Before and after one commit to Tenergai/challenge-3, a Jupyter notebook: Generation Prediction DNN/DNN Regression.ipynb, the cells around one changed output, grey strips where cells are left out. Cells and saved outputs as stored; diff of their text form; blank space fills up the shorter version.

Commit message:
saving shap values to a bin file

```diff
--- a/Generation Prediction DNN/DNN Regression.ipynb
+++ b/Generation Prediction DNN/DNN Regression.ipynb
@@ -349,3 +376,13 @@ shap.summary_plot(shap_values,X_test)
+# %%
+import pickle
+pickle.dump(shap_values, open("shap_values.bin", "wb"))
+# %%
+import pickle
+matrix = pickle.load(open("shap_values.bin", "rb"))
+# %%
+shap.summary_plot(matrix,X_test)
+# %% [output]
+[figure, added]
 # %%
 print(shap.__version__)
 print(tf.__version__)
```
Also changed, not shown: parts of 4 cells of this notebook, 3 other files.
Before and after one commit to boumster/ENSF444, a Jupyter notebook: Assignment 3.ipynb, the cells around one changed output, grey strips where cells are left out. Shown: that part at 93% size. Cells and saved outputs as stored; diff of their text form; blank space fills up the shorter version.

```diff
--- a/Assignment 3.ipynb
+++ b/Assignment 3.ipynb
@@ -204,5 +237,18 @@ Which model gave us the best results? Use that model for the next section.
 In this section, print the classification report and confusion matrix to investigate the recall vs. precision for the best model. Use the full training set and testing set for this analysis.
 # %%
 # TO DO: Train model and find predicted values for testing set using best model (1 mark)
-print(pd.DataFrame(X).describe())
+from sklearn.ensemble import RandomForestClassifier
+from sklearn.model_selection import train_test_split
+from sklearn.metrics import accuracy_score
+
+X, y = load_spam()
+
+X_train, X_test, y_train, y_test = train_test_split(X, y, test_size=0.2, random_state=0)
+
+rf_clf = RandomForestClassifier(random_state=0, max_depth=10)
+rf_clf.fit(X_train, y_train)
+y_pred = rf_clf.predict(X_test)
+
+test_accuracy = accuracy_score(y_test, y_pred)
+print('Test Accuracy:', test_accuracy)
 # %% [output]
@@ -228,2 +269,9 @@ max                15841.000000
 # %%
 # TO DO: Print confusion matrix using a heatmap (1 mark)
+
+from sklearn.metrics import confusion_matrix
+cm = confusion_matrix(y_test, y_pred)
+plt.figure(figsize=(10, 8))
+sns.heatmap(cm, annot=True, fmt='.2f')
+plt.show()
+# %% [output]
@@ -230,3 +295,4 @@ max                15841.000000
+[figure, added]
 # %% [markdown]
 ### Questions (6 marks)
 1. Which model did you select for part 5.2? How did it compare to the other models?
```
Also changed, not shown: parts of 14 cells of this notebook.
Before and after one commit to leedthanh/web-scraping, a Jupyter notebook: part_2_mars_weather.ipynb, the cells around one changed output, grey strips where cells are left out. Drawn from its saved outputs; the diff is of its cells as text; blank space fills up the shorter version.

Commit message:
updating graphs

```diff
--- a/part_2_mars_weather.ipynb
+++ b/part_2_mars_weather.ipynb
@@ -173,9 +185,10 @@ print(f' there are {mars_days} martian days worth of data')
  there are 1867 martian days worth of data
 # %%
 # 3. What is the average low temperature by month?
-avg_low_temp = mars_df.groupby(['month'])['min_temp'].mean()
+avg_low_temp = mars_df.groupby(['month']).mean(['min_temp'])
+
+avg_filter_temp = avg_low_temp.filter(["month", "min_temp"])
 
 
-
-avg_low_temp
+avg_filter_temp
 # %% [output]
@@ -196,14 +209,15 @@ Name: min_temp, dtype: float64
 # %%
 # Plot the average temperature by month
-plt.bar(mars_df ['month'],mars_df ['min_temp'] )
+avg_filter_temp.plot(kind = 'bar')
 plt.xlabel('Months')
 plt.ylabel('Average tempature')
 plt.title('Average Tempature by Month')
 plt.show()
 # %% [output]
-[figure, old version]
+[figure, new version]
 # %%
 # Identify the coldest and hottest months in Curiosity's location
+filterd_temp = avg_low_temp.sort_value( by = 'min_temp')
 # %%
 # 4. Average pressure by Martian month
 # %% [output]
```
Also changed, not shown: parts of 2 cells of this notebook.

- - -

> _DIRECTIONS_
Give the number of lines above that contain "import", and nothing more.

> _EXERCISE ANSWER_
6